The similarities don’t end there. American Warships also features alien invaders that can only be stopped by an old battleship turned museum. Unlike the Hollywood version though, this low budget knockoff relies heavily on invisible enemies. The aliens use cloaked ships that decloak only when attacking. One crewman points out the similarity to the Klingons from Star Trek. The difference is that when these aliens appear they’re always seen in the distance and indistinguishable from an ordinary ship, which is exactly what they want as it threatens to trigger a nuclear war. It’s not until the very end of the movie that we see a closeup of a ship that transforms into a spaceship. It’s not worth the wait.

“American Warships really was a $200 million action film made on a tenth of a percent of the budget,” Director Thunder Levin told Dread Central. “And of course that entails great compromise in almost every aspect of the filmmaking process. But for all the corners that one must cut, it’s the time factor that’s the worst part. We had three weeks to shoot what a studio film would have taken months and months on.”

Levin says they have more vfx than Star Wars, though he admits in terms of quality of the Death Star blows it out of the water. Fortunately, they were able to add some sense of realism on the cheap.

“We were very fortunate in that we found an actual battleship to stand in for the USS Iowa (the USS North Carolina in Wilmington, NC) and we were granted pretty much full access to the ship, so long as we didn’t damage anything. That provided a lot of production value right there,” said Levin.
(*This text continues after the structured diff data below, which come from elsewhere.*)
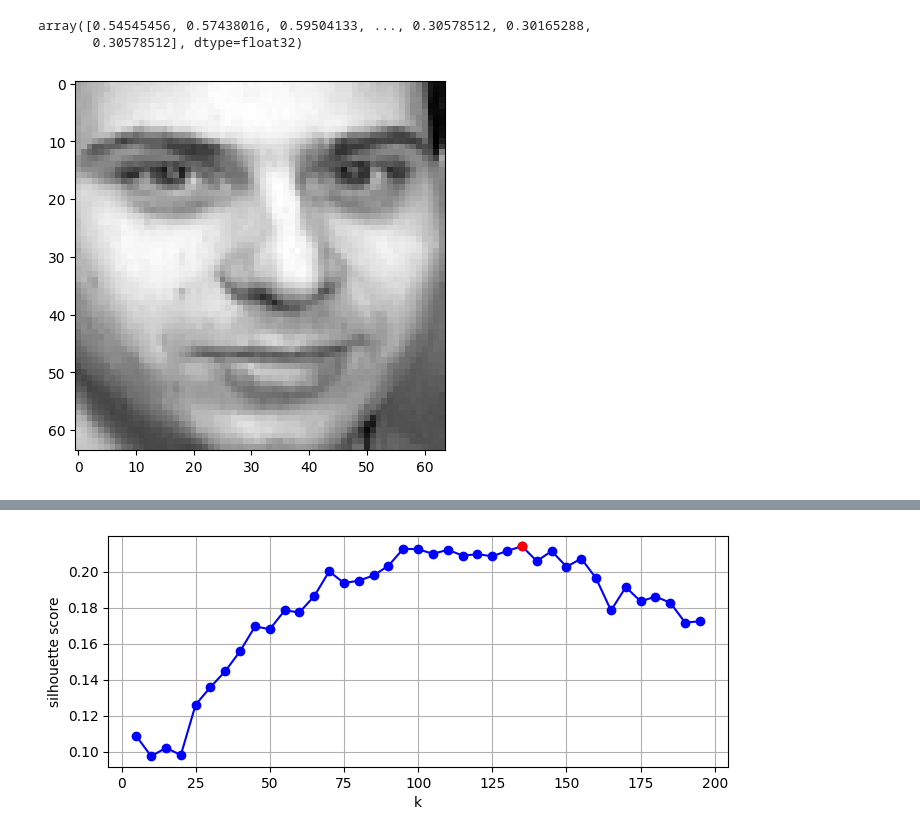
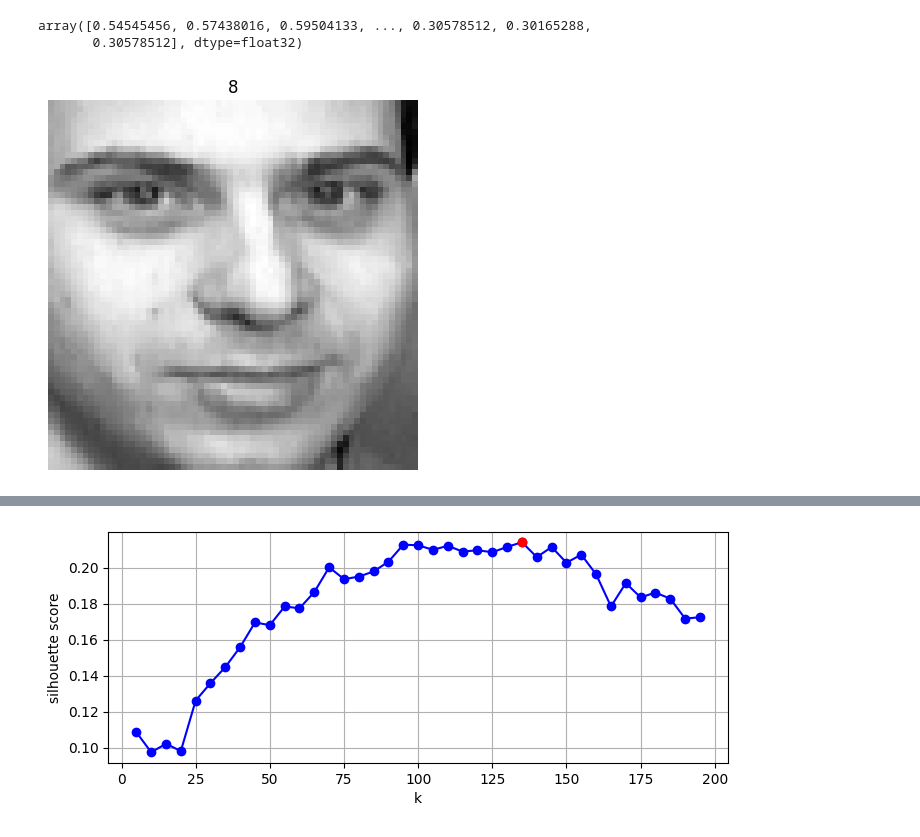
Before and after one commit to juliovr/homl, a Jupyter notebook: 09_unsupervised_learning_techniques.ipynb, the cells around one changed output, grey strips where cells are left out. Cells and saved outputs as stored; diff of their text form; code cells hidden in the pictures.

```diff
--- a/09_unsupervised_learning_techniques.ipynb
+++ b/09_unsupervised_learning_techniques.ipynb
@@ -486,10 +486,12 @@ array([0.54545456, 0.57438016, 0.59504133, ..., 0.30578512, 0.30165288,
 # %%
 import matplotlib.pyplot as plt
 
 plt.imshow((X_train[0]).reshape(64, 64), cmap="grey")
+plt.title(y_train[0])
+plt.axis("off")
 plt.show()
 # %% [output]
-[figure, old version]
+[figure, new version]
 # %%
 from sklearn.cluster import KMeans
 
```
Also changed, not shown: parts of 18 cells of this notebook.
“The real key is to focus on the characters. If you can get the audience emotionally involved in the characters, then they won’t need quite so much spectacle to keep them entertained.”

However, it’s difficult to get emotionally invested in the characters when they can’t do it themselves. It’s not just a matter of bad acting, but bad writing. There’s no conflict, even where there clearly should be.
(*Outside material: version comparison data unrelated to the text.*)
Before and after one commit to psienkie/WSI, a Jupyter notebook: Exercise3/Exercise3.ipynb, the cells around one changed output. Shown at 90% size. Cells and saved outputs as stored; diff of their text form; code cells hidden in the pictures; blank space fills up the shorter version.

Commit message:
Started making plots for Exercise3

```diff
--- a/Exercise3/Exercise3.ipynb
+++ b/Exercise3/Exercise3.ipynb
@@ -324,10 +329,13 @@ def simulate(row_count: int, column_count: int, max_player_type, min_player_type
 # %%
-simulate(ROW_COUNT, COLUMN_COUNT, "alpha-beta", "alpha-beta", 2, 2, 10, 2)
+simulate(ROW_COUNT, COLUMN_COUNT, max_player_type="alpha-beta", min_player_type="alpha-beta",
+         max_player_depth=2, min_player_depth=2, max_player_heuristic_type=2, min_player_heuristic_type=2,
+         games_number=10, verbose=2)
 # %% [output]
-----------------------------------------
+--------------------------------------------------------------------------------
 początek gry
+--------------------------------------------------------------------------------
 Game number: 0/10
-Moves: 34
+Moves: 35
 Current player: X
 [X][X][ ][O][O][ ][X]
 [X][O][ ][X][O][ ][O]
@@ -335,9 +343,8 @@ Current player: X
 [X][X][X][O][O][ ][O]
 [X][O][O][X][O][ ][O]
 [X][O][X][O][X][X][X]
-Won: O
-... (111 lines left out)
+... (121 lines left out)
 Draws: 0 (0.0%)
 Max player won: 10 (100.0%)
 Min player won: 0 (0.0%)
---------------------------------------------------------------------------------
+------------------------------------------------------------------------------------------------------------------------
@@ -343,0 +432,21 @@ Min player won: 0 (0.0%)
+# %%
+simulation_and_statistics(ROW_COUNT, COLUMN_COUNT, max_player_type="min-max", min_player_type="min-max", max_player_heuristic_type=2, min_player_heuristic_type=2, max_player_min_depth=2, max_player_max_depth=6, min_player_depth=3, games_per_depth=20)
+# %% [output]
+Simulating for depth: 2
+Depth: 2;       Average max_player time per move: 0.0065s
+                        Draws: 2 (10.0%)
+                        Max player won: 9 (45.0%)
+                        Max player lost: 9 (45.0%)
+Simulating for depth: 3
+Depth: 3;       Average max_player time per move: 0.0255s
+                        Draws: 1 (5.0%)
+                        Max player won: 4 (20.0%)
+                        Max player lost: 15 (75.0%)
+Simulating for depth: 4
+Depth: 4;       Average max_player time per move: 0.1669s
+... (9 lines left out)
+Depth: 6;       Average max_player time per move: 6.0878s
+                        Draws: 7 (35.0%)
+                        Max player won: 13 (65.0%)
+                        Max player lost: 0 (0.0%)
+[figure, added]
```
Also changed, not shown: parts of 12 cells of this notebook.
Admiral Hollis (David Polinsky) unwittingly gets caught up in the battle when he boards the USS Iowa for what is supposed to be an uneventful final voyage before both he and the ship retire. He’s inexplicably absent for most of the film. When the Admiral does finally appear, he meekly questions the Captain’s choice to return fire on the ship, which they presume is North Korean. The Captain calmly suggests he relieve him if he wants to run the ship but the Admiral is speechless and quickly vanishes again. There’s no back and forth, no debate, no tension.

Even worse is watching General McKraken (Carl Weathers) get chewed out by the Secretary Of Defense Alter (Elijah Chester), who is the only character to even attempts to show any emotion. It’s literally painful watching the actor who played Apollo Creed reduced to the role of punching bag.
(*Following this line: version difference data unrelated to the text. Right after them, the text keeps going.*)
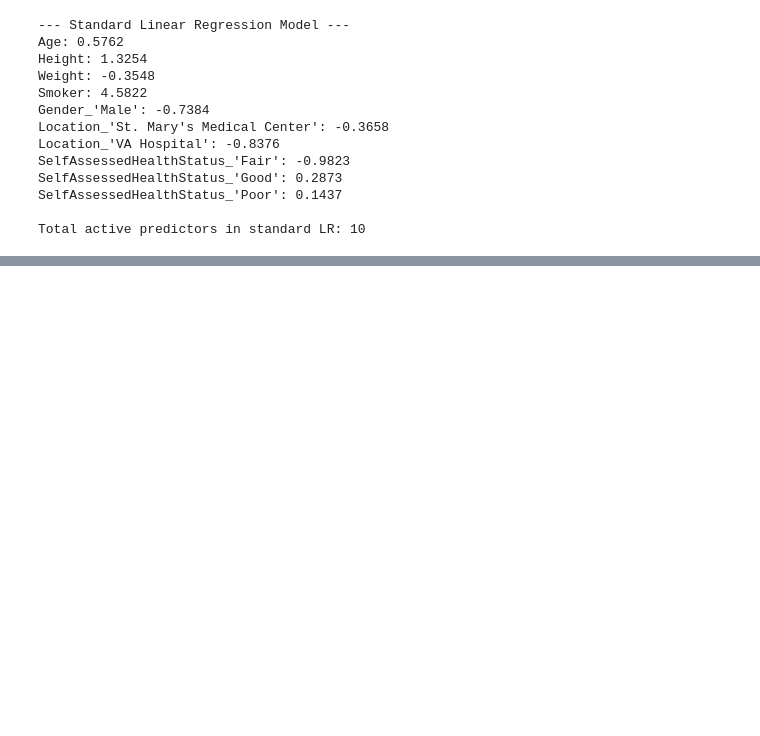
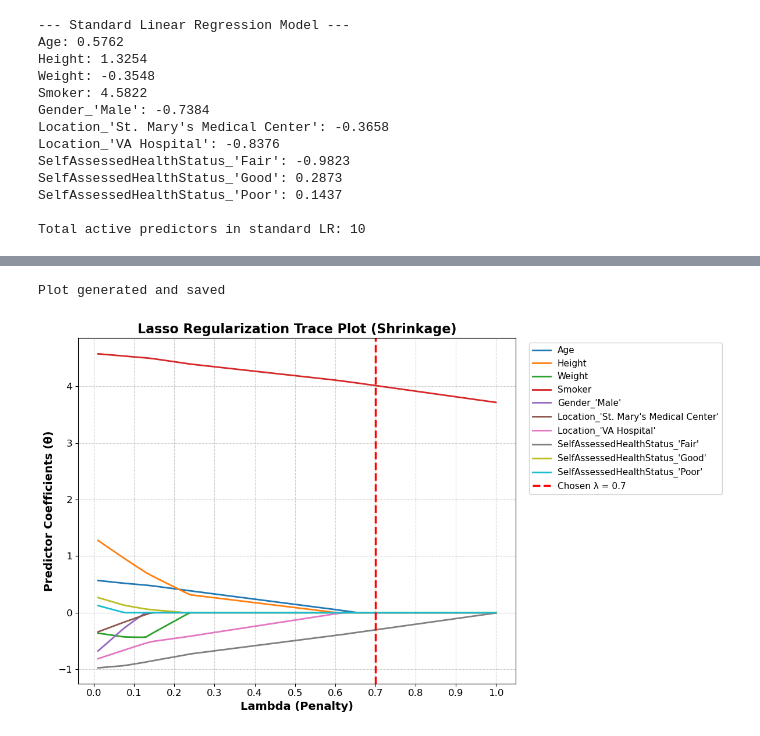
Before and after one commit to karanpalts/SEIS763_MACHINE_LEARNING, a Jupyter notebook: HOMEWORK/WEEK_4/a4.ipynb, the cells around one changed output, grey strips where cells are left out. Cells and saved outputs as stored; diff of their text form; code cells hidden in the pictures; blank space fills up the shorter version.

```diff
--- a/HOMEWORK/WEEK_4/a4.ipynb
+++ b/HOMEWORK/WEEK_4/a4.ipynb
@@ -66,3 +66,14 @@ SelfAssessedHealthStatus_'Good': 0.2873
 SelfAssessedHealthStatus_'Poor': 0.1437
 
 Total active predictors in standard LR: 10
+# %%
+from sklearn.linear_model import LassoCV, Lasso
+import numpy as np
+
+# Q3: 10-Fold Cross-Validation Lasso
+print("\n--- q3: 10-Fold CV Lasso ---")
+
+#  LassoCV with 10 folds (cv=10)
+lasso_cv = LassoCV(cv=10, random_state=42)
+lasso_cv.fit(X_scaled_df, y)
+print(f"The optimal Lambda (Alpha) found by 10-Fold CV is: {lasso_cv.alpha_:.4f}")
@@ -68,0 +129,50 @@ Total active predictors in standard LR: 10
+# %%
+# Q7: CREATE CHART
+
+import matplotlib.pyplot as plt
+import numpy as np
+from sklearn.linear_model import Lasso
+
+# dense array of lambdas for a smooth curve (0.01 to 1.0)
+alphas_path = np.linspace(0.01, 1.0, 100)
+coefs_path = []
+
+# calc coef across the path
+for a in alphas_path:
+    lasso_trace = Lasso(alpha=a, max_iter=10000, random_state=42)
+    lasso_trace.fit(X_scaled_df, y)
+    coefs_path.append(lasso_trace.coef_)
+
+# make the viz
+plt.figure(figsize=(12, 7))
+ax = plt.gca()
+
+# plot the coeff paths
+lines = ax.plot(alphas_path, coefs_path, linewidth=2)
+
+# formatting
+plt.xlabel('Lambda (Penalty)', fontsize=14, fontweight='bold')
+plt.ylabel('Predictor Coefficients (\u03B8)', fontsize=14, fontweight='bold')
+plt.title('Lasso Regularization Trace Plot (Shrinkage)', fontsize=16, fontweight='bold')
+
+# tick labels shown
+plt.xticks(np.arange(0, 1.1, 0.1), fontsize=12)
+plt.yticks(fontsize=12)
+
+# distinct vertical line at chosen lambda of 0.7
+plt.axvline(x=0.7, color='red', linestyle='--', linewidth=2.5, label='Chosen \u03BB = 0.7 (2 Predictors)')
+
+# legend outside the plot area (help of ai to get this cleaned up)
+feature_names = X_scaled_df.columns.tolist()
+plt.legend(lines + [ax.lines[-1]], feature_names + ['Chosen \u03BB = 0.7'],
+           bbox_to_anchor=(1.02, 1), loc='upper left', fontsize=11)
+
+plt.grid(True, linestyle='--', alpha=0.6)
+plt.tight_layout()
+
+# save fig
+plt.savefig('Lasso_Trace_Plot_Q7.png', dpi=300)
+print("Plot generated and saved ")
+# %% [output]
+Plot generated and saved
+[figure, added]
```
Also changed, not shown: parts of 3 cells of this notebook, 1 other file.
The only real interaction between the characters is a not-so-secret on-board romance between Captain Winston (Marion Van Peebles) and Lt. Caroline Bradley (Johanna Watts). The Captain reprimands her for being too casual with him publicly, but the crew doesn’t seem to care so why should the audience? This couple has about as much passion as Michael Jackson and Lisa Marie Presley. Not even slow motion can save their big kiss, in which Peebles looks like he’s kissing a lemon.

The most dramatic scene is also the funniest. An explosion rocks the ship and sends an artillery shell slowly rolling towards Lt. Bradley, who has fallen down and for no apparent reason can’t get up.

Bradley crabwalks backwards while an equally gimpy crewman crawls after the shell. It’s like an unintentionally funny version of the steamroller scene from the Austin Powers movie.

In the end, it’s not aliens or even a lawsuit that sink this battleship. It does that all by itself.